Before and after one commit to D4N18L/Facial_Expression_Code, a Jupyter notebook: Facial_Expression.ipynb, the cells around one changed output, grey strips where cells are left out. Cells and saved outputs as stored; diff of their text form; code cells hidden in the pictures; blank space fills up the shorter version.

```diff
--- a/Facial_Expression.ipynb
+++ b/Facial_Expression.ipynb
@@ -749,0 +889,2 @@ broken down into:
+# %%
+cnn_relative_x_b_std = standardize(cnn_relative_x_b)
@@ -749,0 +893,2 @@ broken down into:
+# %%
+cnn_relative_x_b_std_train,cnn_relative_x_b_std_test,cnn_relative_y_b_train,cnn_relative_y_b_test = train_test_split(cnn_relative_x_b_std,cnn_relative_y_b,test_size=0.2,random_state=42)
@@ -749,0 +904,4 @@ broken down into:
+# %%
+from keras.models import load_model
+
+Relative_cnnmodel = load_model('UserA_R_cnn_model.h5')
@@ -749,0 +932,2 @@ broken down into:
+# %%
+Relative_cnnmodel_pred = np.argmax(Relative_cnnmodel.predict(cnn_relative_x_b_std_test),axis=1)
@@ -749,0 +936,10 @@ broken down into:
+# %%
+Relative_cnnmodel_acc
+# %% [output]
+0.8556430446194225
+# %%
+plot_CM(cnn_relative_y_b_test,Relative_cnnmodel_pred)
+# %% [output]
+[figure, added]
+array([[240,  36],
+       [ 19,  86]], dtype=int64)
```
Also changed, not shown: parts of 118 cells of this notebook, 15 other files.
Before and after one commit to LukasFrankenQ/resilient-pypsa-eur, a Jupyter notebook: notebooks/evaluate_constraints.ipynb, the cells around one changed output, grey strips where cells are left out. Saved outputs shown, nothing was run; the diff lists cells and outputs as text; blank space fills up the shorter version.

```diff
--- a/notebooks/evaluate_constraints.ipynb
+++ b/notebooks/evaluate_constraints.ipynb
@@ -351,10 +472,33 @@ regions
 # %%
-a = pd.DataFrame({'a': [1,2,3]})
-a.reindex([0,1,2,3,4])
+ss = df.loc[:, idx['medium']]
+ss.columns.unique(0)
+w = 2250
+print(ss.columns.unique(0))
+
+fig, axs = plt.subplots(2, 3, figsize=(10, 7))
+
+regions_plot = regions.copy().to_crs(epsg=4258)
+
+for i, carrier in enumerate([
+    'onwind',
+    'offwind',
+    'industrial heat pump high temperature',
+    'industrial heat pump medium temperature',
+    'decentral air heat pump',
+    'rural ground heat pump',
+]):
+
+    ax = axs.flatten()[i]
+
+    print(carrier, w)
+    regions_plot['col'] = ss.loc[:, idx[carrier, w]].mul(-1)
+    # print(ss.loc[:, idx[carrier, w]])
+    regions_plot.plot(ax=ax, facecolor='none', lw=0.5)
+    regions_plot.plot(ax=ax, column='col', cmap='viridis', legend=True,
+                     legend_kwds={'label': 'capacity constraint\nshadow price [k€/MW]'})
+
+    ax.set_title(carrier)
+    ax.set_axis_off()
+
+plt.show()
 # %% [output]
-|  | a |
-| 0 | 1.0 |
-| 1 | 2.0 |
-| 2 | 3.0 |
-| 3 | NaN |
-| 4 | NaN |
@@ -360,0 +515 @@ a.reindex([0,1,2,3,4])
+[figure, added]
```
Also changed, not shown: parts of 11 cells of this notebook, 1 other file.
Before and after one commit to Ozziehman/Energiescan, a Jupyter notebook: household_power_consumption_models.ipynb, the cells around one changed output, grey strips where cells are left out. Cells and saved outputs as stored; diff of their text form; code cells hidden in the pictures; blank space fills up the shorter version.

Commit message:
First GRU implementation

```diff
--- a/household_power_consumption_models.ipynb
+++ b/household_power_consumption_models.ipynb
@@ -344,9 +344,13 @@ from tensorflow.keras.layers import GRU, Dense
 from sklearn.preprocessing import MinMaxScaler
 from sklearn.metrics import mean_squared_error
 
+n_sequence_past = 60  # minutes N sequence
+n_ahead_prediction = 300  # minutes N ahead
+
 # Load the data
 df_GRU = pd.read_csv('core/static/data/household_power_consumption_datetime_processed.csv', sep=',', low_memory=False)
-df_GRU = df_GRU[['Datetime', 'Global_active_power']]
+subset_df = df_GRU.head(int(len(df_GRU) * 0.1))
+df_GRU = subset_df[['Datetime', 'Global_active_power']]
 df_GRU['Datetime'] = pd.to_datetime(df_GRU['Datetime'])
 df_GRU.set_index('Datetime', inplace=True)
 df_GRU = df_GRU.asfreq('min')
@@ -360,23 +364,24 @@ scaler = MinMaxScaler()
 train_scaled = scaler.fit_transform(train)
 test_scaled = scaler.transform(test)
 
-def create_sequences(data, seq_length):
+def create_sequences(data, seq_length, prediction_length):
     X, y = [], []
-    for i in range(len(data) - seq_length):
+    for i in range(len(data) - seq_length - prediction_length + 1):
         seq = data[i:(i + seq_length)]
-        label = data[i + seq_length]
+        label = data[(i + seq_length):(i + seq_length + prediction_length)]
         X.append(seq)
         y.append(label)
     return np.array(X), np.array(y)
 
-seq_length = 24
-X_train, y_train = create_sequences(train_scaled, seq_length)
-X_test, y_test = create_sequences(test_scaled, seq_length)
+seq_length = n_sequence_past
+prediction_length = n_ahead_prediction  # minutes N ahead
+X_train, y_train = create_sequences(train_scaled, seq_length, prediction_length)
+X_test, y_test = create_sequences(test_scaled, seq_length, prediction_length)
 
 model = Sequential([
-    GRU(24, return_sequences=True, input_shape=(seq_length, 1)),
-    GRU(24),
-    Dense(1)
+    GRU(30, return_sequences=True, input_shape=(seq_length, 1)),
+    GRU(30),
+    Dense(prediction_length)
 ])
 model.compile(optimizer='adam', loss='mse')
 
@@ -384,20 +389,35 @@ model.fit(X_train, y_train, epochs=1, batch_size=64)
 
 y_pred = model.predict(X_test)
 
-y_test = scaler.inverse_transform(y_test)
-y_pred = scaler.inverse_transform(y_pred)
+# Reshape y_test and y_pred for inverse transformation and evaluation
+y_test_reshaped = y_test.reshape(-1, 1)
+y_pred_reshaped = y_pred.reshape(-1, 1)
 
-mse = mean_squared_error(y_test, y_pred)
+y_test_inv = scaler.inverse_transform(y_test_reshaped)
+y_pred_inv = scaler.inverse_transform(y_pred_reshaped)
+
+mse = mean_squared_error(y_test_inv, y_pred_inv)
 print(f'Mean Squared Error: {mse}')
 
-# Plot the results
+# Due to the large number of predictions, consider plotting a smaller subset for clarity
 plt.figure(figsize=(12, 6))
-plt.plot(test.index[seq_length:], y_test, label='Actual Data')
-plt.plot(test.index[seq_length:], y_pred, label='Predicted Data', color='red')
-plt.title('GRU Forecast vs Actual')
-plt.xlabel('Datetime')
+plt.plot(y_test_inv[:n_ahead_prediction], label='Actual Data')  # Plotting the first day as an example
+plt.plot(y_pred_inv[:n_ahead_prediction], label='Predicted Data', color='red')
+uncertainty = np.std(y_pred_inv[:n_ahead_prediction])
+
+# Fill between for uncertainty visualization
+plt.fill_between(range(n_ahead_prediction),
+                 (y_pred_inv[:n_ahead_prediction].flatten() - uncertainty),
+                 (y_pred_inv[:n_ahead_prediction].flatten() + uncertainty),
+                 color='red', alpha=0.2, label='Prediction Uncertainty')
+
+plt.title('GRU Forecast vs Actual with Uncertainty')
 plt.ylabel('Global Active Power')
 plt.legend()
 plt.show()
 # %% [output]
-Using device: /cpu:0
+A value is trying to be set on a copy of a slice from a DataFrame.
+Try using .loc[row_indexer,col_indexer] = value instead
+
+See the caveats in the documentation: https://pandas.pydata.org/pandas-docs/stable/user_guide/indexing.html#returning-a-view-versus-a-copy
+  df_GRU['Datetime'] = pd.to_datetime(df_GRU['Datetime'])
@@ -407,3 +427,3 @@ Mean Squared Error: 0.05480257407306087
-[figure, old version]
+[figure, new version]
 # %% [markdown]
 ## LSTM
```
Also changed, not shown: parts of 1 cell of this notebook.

§ **Task goal**
The string "True" shows up in some lines of the listing. Copy each such line.

§ **The completed task**
+    regions_plot.plot(ax=ax, column='col', cmap='viridis', legend=True,
 df_GRU.set_index('Datetime', inplace=True)
-    GRU(24, return_sequences=True, input_shape=(seq_length, 1)),
+    GRU(30, return_sequences=True, input_shape=(seq_length, 1)),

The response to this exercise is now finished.